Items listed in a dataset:
· · · · · · ·

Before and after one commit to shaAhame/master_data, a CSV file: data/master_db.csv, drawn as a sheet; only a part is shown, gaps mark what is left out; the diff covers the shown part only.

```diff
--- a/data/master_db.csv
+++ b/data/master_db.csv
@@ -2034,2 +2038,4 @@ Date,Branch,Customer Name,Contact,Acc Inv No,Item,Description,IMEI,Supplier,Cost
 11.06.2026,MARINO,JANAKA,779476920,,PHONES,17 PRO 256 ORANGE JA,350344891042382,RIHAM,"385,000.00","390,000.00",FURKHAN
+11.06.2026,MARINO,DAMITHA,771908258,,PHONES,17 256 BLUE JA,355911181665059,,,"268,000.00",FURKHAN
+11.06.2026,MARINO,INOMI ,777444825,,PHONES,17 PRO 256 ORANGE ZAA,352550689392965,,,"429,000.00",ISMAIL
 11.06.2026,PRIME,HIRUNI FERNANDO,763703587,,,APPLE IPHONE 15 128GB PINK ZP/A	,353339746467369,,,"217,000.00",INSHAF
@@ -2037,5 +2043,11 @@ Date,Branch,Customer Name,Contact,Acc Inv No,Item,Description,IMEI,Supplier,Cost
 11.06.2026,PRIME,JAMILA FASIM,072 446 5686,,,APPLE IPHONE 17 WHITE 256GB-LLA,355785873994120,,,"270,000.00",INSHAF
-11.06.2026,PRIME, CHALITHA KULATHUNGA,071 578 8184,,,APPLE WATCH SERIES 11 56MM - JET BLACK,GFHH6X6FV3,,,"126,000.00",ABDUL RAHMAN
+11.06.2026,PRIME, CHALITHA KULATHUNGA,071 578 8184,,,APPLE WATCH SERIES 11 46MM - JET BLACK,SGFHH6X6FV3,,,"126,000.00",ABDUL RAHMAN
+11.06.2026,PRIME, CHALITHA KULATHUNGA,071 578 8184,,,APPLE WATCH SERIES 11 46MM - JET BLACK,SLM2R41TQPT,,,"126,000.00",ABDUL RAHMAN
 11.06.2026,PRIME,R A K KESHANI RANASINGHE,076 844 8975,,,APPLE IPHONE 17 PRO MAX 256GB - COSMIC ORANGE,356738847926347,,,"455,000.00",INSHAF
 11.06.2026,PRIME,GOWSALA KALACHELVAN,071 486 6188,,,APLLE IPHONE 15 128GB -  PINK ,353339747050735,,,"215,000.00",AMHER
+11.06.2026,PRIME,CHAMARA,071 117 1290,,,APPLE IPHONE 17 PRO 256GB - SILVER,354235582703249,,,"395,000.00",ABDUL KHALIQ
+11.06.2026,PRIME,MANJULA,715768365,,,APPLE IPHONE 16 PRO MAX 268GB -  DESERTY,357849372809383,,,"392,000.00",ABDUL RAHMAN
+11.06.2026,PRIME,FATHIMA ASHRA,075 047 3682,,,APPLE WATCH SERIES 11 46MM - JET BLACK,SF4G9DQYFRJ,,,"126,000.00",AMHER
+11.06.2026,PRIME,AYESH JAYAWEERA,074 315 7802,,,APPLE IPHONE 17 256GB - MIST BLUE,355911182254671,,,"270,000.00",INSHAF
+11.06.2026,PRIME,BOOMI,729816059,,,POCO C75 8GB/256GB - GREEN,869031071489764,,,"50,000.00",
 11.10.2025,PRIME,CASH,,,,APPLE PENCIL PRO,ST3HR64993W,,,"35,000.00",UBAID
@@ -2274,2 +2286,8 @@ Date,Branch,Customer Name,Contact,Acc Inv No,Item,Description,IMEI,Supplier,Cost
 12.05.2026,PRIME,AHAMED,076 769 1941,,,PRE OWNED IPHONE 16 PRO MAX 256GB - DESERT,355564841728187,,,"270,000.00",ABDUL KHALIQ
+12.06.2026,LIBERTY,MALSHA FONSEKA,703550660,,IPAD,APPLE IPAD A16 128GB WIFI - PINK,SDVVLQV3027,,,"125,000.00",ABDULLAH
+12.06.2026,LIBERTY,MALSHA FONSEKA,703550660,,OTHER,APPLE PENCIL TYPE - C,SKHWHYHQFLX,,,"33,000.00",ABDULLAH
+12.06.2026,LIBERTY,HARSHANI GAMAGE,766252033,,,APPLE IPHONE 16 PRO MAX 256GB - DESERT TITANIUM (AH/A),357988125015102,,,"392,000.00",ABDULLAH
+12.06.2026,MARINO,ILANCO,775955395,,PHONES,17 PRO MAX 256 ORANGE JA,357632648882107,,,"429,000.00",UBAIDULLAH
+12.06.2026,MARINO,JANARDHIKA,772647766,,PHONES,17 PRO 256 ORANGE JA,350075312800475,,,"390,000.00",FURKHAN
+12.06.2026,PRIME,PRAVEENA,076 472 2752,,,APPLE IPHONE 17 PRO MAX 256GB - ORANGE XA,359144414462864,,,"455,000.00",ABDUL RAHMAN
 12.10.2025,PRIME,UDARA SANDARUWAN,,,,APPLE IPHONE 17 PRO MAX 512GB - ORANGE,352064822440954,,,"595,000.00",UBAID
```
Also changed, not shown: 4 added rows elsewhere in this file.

· · · · · · ·

WHAT THE EXERCISE ASKS:
Every record, start to finish: reproduce it word for word.

EXERCISE RESULT:
Before and after one commit to shaAhame/master_data, a CSV file: data/master_db.csv, drawn as a sheet; only a part is shown, gaps mark what is left out; the diff covers the shown part only.

```diff
--- a/data/master_db.csv
+++ b/data/master_db.csv
@@ -2034,2 +2038,4 @@ Date,Branch,Customer Name,Contact,Acc Inv No,Item,Description,IMEI,Supplier,Cost
 11.06.2026,MARINO,JANAKA,779476920,,PHONES,17 PRO 256 ORANGE JA,350344891042382,RIHAM,"385,000.00","390,000.00",FURKHAN
+11.06.2026,MARINO,DAMITHA,771908258,,PHONES,17 256 BLUE JA,355911181665059,,,"268,000.00",FURKHAN
+11.06.2026,MARINO,INOMI ,777444825,,PHONES,17 PRO 256 ORANGE ZAA,352550689392965,,,"429,000.00",ISMAIL
 11.06.2026,PRIME,HIRUNI FERNANDO,763703587,,,APPLE IPHONE 15 128GB PINK ZP/A	,353339746467369,,,"217,000.00",INSHAF
@@ -2037,5 +2043,11 @@ Date,Branch,Customer Name,Contact,Acc Inv No,Item,Description,IMEI,Supplier,Cost
 11.06.2026,PRIME,JAMILA FASIM,072 446 5686,,,APPLE IPHONE 17 WHITE 256GB-LLA,355785873994120,,,"270,000.00",INSHAF
-11.06.2026,PRIME, CHALITHA KULATHUNGA,071 578 8184,,,APPLE WATCH SERIES 11 56MM - JET BLACK,GFHH6X6FV3,,,"126,000.00",ABDUL RAHMAN
+11.06.2026,PRIME, CHALITHA KULATHUNGA,071 578 8184,,,APPLE WATCH SERIES 11 46MM - JET BLACK,SGFHH6X6FV3,,,"126,000.00",ABDUL RAHMAN
+11.06.2026,PRIME, CHALITHA KULATHUNGA,071 578 8184,,,APPLE WATCH SERIES 11 46MM - JET BLACK,SLM2R41TQPT,,,"126,000.00",ABDUL RAHMAN
 11.06.2026,PRIME,R A K KESHANI RANASINGHE,076 844 8975,,,APPLE IPHONE 17 PRO MAX 256GB - COSMIC ORANGE,356738847926347,,,"455,000.00",INSHAF
 11.06.2026,PRIME,GOWSALA KALACHELVAN,071 486 6188,,,APLLE IPHONE 15 128GB -  PINK ,353339747050735,,,"215,000.00",AMHER
+11.06.2026,PRIME,CHAMARA,071 117 1290,,,APPLE IPHONE 17 PRO 256GB - SILVER,354235582703249,,,"395,000.00",ABDUL KHALIQ
+11.06.2026,PRIME,MANJULA,715768365,,,APPLE IPHONE 16 PRO MAX 268GB -  DESERTY,357849372809383,,,"392,000.00",ABDUL RAHMAN
+11.06.2026,PRIME,FATHIMA ASHRA,075 047 3682,,,APPLE WATCH SERIES 11 46MM - JET BLACK,SF4G9DQYFRJ,,,"126,000.00",AMHER
+11.06.2026,PRIME,AYESH JAYAWEERA,074 315 7802,,,APPLE IPHONE 17 256GB - MIST BLUE,355911182254671,,,"270,000.00",INSHAF
+11.06.2026,PRIME,BOOMI,729816059,,,POCO C75 8GB/256GB - GREEN,869031071489764,,,"50,000.00",
 11.10.2025,PRIME,CASH,,,,APPLE PENCIL PRO,ST3HR64993W,,,"35,000.00",UBAID
@@ -2274,2 +2286,8 @@ Date,Branch,Customer Name,Contact,Acc Inv No,Item,Description,IMEI,Supplier,Cost
 12.05.2026,PRIME,AHAMED,076 769 1941,,,PRE OWNED IPHONE 16 PRO MAX 256GB - DESERT,355564841728187,,,"270,000.00",ABDUL KHALIQ
+12.06.2026,LIBERTY,MALSHA FONSEKA,703550660,,IPAD,APPLE IPAD A16 128GB WIFI - PINK,SDVVLQV3027,,,"125,000.00",ABDULLAH
+12.06.2026,LIBERTY,MALSHA FONSEKA,703550660,,OTHER,APPLE PENCIL TYPE - C,SKHWHYHQFLX,,,"33,000.00",ABDULLAH
+12.06.2026,LIBERTY,HARSHANI GAMAGE,766252033,,,APPLE IPHONE 16 PRO MAX 256GB - DESERT TITANIUM (AH/A),357988125015102,,,"392,000.00",ABDULLAH
+12.06.2026,MARINO,ILANCO,775955395,,PHONES,17 PRO MAX 256 ORANGE JA,357632648882107,,,"429,000.00",UBAIDULLAH
+12.06.2026,MARINO,JANARDHIKA,772647766,,PHONES,17 PRO 256 ORANGE JA,350075312800475,,,"390,000.00",FURKHAN
+12.06.2026,PRIME,PRAVEENA,076 472 2752,,,APPLE IPHONE 17 PRO MAX 256GB - ORANGE XA,359144414462864,,,"455,000.00",ABDUL RAHMAN
 12.10.2025,PRIME,UDARA SANDARUWAN,,,,APPLE IPHONE 17 PRO MAX 512GB - ORANGE,352064822440954,,,"595,000.00",UBAID
```
Also changed, not shown: 4 added rows elsewhere in this file.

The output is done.